Resettlement. All of the affected persons (APs) and municipal governments have been involved in the project impact and social-economic survey. Through meetings, interviews, focus group discussions, public consultation workshops, and community consultation meetings, local representatives have participated in the planning and concerns have been integrated into the RPs. Before implementation, the GPMO, the city PMOs, and the PICs will further discuss and consult with the representatives of the APs the impacts and detailed compensation plan to ensure APs' interests are protected and to provide employment opportunities for the APs' livelihoods as a result of project implementation. GPMO and the city PMOs have disclosed the RPs in offices and to affected people in the local language. The RPs have been posted on the ADB website since 25 January 2011. Resettlement information booklets have also been distributed to affected households. This booklet contains information such as the affected project area, proposed land acquisition and relocation implementation progress and procedure, compensation standards for land acquisition, relocation assistance and livelihood restoration strategy. The respective PICs have established project resettlement units for supervision of implementation, continued public consultation, monitoring of progress, and response to grievances. The grievance redress procedures have been established and explanations are included in the resettlement information booklets.

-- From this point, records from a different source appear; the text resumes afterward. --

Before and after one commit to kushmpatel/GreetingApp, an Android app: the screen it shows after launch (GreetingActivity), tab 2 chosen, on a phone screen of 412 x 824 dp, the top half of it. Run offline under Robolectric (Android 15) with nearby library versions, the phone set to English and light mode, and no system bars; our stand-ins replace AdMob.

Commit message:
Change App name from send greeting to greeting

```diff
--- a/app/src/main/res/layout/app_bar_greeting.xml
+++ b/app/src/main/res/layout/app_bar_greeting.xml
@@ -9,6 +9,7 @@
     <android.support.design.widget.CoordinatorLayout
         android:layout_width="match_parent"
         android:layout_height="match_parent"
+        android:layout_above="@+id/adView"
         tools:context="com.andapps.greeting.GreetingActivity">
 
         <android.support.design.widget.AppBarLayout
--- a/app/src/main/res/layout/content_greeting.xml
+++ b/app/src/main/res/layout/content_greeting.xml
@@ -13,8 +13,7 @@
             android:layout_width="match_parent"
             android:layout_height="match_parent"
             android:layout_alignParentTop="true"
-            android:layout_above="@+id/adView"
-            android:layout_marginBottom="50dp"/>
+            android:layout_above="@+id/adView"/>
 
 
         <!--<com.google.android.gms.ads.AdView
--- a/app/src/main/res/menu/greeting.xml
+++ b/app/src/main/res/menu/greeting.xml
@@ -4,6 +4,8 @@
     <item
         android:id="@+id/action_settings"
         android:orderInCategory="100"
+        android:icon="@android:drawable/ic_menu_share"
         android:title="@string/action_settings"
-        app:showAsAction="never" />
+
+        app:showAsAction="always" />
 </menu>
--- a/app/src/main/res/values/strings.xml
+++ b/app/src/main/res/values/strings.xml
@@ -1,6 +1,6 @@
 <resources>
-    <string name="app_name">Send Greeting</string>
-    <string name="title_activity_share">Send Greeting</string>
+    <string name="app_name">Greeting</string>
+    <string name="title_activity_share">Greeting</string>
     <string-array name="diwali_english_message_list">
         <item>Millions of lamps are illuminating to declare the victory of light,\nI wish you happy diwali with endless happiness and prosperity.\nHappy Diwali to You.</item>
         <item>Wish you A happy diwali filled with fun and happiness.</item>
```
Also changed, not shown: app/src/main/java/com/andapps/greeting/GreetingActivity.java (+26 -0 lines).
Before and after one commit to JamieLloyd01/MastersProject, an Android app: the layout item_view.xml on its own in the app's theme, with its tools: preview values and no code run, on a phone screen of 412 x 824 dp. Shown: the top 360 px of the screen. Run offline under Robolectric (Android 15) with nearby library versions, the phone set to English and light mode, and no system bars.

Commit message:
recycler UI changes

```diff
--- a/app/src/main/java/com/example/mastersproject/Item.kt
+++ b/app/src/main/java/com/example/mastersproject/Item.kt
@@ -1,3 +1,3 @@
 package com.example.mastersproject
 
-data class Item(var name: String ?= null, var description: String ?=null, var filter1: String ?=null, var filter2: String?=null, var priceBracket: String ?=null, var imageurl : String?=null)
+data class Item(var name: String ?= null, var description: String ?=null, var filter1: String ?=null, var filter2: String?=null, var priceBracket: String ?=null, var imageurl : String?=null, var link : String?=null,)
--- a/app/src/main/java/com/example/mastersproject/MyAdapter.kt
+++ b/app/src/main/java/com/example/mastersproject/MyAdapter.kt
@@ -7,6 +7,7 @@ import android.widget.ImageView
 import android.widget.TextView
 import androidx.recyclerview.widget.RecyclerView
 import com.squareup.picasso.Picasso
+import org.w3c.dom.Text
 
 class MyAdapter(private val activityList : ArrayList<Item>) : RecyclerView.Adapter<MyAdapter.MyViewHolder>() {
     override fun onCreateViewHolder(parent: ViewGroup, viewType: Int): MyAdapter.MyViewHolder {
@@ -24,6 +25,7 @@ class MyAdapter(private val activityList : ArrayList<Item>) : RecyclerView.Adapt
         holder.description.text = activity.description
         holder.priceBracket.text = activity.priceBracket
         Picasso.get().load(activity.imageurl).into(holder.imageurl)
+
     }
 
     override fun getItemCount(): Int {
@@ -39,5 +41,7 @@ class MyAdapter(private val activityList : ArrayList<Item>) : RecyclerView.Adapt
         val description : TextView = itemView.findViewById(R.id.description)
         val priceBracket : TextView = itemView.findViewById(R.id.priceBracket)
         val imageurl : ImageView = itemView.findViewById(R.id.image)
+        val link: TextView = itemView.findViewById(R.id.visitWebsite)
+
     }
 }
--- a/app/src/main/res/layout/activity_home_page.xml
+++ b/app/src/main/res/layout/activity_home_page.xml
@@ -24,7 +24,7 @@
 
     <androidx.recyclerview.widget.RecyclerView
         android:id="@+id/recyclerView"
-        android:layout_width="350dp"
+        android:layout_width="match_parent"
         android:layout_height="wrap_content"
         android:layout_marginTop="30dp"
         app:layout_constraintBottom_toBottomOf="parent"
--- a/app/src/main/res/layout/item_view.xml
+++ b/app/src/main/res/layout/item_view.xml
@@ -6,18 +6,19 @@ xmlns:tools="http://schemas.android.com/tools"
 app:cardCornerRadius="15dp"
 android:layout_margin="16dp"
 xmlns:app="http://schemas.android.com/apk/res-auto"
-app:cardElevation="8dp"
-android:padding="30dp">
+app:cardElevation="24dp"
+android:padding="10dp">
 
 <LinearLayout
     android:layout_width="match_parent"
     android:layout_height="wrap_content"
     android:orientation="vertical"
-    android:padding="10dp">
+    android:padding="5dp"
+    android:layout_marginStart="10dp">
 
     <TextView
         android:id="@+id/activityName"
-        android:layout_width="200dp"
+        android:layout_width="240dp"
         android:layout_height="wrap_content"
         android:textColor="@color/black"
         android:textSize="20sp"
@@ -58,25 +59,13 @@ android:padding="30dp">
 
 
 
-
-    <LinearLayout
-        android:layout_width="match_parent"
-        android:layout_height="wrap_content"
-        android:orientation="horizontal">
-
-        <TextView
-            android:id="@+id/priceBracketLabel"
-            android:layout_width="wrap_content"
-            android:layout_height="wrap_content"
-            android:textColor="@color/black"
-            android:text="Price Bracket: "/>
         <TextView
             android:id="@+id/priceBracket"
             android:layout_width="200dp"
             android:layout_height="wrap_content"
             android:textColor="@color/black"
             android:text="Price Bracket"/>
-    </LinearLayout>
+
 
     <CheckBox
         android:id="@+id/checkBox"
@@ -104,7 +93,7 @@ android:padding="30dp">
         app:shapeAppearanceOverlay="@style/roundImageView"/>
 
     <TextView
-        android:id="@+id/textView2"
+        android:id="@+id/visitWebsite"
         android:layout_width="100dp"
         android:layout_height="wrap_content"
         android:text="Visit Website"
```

GAP and SAP. Consultations with communities will take place at different points in the preparation and implementation of the GAP and SAP within the subprojects, and will be designed not only to inform people about the subproject or specific activities related to its preparation and implementation, but also to enable people in the community to ask questions, make suggestions, state preferences and express concerns. Special attention will be made for the participation of women and any other vulnerable groups, such as the poor. The GAP and SAP indicators are monitored and reported annually through consolidated annual reports and verified by external resettlement and social monitoring reports. These reports will be disclosed to the public.
Public disclosure of all project documents will be undertaken through the city PMOs, and on the ADB website including the project information document (PID), DMF, Consolidated EIA, RPs, and the Report and Recommendation of the President (RRP). Disclosure of semi-annual external resettlement and social monitoring report, and semi-annual environmental reports will be undertaken during project implementation.